● Requirement: The result should be every line of the listing that holds the word "login".

● Extracted material:
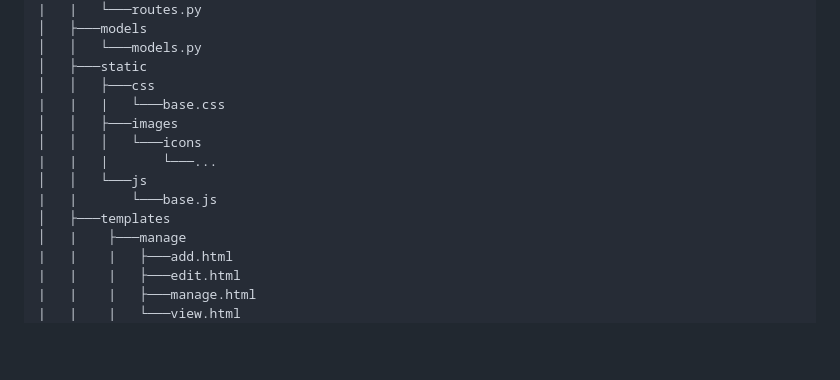
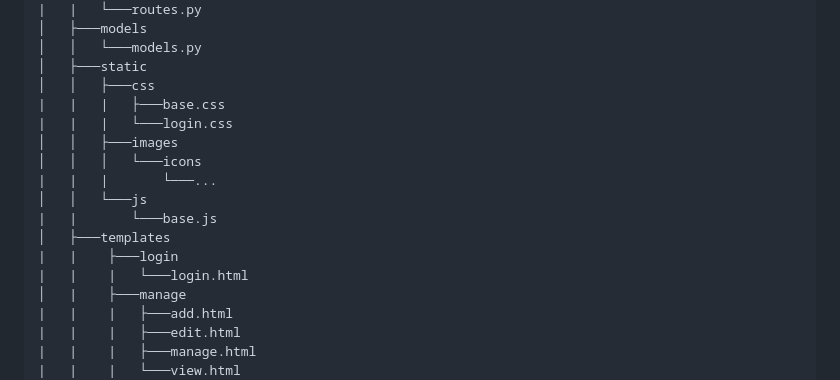
Before and after one commit to AuricFox/flask_template, a Markdown page: README.md, the part around the change. Drawn GitHub-style; blank space fills up the shorter version.

Commit message:
Updating readme with login files

```diff
--- a/README.md
+++ b/README.md
@@ -85,13 +85,16 @@ flask_template
 │   │   └───models.py
 │   ├───static
 │   │   ├───css
-|   |   |   └───base.css
+|   |   |   ├───base.css
+|   |   |   └───login.css
 │   │   ├───images
 │   │   │   └───icons
 |   |   |       └───...
 │   │   └───js
 |   |       └───base.js
 │   ├───templates
+|   |    ├───login
+|   |    |   └───login.html
 │   |    ├───manage
 |   |    |   ├───add.html
 |   |    |   ├───edit.html
```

● Task solution:
Updating readme with login files
+|   |   |   └───login.css
+|   |    ├───login
+|   |    |   └───login.html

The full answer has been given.